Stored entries
########################################

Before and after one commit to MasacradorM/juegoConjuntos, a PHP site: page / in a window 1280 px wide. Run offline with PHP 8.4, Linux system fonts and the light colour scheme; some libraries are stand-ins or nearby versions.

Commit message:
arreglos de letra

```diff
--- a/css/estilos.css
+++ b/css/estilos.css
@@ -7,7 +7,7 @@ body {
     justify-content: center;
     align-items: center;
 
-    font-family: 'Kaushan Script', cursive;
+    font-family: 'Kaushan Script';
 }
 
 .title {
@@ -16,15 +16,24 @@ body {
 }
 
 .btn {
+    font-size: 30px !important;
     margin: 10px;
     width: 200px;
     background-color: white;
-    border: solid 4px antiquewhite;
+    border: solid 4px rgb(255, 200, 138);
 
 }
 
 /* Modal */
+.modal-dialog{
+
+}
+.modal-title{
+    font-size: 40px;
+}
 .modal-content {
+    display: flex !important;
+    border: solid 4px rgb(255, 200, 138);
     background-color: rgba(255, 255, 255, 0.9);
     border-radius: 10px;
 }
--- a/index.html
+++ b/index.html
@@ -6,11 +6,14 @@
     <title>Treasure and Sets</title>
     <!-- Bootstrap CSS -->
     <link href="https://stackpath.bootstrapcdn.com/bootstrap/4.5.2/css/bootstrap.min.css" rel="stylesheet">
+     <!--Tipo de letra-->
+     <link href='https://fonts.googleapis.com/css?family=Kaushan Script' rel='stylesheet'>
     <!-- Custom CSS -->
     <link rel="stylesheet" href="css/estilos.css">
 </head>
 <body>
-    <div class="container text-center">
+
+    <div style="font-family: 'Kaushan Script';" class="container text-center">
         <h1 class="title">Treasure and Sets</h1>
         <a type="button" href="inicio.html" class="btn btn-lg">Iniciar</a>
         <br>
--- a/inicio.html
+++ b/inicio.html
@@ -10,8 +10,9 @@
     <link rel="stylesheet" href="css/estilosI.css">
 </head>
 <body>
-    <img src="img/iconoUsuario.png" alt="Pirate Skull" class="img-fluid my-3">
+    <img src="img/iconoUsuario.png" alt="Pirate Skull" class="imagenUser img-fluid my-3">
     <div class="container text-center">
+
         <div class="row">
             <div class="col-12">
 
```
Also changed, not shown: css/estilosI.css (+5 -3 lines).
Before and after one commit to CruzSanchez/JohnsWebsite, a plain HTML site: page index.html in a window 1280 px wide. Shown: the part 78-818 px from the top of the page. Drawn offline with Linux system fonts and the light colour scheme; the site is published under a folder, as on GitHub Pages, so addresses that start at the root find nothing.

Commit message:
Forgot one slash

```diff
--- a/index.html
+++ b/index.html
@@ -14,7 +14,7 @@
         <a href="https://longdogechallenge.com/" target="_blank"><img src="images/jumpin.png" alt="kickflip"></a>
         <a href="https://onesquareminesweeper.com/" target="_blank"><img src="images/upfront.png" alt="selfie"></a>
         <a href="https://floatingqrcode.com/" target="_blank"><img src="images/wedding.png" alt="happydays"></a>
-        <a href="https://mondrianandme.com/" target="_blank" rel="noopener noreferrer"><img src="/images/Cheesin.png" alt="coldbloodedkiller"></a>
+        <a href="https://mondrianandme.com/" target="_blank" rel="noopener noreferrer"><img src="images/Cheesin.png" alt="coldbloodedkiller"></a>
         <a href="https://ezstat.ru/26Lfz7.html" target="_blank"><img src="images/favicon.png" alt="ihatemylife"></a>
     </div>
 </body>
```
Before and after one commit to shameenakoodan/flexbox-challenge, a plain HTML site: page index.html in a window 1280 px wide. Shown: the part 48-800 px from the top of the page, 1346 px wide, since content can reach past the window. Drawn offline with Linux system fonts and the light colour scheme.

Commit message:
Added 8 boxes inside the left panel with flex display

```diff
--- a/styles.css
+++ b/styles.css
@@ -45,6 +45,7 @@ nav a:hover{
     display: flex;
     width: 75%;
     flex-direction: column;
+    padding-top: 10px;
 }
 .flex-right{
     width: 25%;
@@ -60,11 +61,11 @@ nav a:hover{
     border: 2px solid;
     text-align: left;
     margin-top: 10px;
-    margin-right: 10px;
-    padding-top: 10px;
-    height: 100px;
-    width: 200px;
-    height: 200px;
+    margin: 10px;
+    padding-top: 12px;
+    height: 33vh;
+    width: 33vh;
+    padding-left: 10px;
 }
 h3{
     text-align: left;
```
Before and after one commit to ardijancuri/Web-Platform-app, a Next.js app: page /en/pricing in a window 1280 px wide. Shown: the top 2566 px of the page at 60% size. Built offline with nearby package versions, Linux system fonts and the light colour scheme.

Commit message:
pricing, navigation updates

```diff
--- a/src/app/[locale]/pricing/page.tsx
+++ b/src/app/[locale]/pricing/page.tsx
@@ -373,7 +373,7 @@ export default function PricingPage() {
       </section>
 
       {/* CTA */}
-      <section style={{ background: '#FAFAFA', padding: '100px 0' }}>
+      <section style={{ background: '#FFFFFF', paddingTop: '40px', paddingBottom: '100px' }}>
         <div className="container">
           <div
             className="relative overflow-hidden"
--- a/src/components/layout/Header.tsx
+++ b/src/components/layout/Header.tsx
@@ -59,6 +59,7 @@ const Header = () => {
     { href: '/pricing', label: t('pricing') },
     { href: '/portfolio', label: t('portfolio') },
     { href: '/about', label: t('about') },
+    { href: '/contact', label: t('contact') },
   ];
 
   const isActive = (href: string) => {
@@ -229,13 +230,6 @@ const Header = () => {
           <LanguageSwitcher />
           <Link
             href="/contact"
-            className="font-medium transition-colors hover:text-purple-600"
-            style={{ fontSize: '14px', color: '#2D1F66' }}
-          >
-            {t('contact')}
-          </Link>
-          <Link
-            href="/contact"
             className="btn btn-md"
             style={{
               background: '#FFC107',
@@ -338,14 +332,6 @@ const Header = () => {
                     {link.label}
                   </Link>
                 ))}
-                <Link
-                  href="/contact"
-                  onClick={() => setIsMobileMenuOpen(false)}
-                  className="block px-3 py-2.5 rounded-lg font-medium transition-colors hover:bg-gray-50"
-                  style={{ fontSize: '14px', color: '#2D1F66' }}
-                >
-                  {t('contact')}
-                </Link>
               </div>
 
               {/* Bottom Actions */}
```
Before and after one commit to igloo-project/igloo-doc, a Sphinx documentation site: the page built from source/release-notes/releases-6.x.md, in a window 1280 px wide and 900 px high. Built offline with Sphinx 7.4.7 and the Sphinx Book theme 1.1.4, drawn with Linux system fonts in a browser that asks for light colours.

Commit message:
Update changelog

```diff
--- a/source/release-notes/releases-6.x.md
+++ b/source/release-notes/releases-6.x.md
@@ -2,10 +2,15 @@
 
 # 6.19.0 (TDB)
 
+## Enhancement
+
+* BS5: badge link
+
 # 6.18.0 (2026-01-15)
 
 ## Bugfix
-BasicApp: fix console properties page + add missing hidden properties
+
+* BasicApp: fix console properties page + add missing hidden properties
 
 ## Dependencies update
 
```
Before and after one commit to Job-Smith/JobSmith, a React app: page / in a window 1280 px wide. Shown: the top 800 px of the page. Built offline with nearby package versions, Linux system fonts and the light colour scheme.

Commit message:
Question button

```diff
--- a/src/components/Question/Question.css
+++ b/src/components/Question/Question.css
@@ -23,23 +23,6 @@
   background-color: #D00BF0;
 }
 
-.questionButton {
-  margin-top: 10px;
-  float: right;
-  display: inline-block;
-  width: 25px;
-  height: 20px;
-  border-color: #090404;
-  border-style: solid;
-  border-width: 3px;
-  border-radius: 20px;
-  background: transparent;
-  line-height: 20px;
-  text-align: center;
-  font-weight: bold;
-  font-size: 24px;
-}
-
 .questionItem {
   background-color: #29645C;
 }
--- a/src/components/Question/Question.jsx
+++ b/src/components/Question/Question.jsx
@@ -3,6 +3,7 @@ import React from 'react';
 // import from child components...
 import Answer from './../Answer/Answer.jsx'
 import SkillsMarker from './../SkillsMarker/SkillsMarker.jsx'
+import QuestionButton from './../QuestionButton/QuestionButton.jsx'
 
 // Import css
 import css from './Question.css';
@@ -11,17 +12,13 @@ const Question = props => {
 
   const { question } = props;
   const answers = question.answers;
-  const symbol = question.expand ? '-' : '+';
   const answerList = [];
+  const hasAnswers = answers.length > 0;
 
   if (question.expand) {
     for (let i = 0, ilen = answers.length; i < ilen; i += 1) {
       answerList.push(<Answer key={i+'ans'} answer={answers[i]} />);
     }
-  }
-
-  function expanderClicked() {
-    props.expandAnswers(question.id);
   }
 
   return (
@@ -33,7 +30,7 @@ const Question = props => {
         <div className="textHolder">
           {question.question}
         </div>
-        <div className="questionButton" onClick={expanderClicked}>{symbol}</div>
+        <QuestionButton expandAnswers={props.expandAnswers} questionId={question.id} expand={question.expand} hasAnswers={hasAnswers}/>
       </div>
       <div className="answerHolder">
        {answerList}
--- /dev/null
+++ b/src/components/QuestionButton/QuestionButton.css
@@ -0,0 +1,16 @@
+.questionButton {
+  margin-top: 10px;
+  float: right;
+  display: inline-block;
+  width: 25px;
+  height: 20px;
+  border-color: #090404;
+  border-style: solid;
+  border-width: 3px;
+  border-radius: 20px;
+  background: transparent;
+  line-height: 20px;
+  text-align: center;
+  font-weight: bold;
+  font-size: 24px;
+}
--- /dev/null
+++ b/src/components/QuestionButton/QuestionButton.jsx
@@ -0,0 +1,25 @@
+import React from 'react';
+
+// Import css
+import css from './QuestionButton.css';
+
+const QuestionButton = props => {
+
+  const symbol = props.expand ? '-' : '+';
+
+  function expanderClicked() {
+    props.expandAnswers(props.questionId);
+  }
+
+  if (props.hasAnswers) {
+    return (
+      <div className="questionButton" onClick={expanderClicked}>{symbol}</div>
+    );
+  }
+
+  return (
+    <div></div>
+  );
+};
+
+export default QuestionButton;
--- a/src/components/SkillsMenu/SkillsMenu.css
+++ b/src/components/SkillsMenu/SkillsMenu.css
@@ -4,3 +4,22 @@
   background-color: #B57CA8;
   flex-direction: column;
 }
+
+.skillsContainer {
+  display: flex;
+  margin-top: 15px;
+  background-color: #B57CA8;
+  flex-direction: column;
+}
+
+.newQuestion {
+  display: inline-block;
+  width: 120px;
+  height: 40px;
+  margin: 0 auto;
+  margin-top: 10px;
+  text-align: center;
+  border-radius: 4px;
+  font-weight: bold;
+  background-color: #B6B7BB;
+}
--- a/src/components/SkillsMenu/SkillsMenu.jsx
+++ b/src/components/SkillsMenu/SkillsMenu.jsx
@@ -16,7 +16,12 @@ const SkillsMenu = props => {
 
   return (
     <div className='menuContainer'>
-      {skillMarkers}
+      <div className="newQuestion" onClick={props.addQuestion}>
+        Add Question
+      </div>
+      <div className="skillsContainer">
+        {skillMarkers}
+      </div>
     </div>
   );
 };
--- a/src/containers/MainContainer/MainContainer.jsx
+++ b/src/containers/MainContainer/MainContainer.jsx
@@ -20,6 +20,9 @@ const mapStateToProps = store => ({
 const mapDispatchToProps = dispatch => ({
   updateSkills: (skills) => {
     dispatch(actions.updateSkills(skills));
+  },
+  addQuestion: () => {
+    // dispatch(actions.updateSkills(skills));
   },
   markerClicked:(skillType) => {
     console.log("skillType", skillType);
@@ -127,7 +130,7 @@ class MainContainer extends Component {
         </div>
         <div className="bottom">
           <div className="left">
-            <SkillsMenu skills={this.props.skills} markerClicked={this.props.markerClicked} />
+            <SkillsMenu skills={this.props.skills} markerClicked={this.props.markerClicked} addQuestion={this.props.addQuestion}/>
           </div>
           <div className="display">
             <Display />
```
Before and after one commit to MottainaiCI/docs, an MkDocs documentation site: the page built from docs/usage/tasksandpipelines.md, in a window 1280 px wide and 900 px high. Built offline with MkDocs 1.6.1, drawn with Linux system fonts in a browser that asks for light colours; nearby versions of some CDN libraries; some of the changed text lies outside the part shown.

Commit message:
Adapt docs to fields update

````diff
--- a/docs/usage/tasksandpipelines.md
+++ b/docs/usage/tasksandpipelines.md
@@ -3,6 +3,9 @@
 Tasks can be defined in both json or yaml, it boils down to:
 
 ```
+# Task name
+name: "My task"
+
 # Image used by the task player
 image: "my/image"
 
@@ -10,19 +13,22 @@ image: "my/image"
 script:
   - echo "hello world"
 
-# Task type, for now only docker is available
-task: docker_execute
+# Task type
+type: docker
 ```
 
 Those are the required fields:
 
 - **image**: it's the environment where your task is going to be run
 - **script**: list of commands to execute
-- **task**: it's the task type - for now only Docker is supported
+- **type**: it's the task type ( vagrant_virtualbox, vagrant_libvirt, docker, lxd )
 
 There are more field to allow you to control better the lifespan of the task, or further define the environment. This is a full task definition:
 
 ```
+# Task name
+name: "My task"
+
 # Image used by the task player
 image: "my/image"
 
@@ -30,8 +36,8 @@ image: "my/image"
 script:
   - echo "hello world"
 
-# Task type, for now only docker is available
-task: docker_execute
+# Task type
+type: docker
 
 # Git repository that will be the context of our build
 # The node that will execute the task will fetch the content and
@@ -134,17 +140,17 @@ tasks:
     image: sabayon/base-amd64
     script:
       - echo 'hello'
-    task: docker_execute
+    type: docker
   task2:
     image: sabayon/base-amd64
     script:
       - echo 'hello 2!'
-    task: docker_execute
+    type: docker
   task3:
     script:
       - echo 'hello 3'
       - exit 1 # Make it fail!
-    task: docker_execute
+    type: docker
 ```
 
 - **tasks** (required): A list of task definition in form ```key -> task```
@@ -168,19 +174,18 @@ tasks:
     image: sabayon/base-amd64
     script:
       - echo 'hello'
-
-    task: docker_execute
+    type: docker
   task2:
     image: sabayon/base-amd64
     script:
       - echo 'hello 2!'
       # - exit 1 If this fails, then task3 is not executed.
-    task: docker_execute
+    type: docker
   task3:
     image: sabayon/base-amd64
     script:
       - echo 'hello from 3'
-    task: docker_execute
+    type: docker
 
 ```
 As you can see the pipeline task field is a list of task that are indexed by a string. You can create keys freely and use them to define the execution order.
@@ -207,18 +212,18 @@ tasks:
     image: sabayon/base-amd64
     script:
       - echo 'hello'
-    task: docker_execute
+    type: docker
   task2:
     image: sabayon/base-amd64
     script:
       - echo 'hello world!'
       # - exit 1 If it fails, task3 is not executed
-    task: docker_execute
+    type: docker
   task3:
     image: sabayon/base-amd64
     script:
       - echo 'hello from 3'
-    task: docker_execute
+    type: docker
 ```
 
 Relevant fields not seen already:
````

########################################

■ EXERCISE INSTRUCTIONS:
Looking at the entries above, how many lines contain "contact"? State the number and nothing more.

■ RESULT OF THE TASK:
6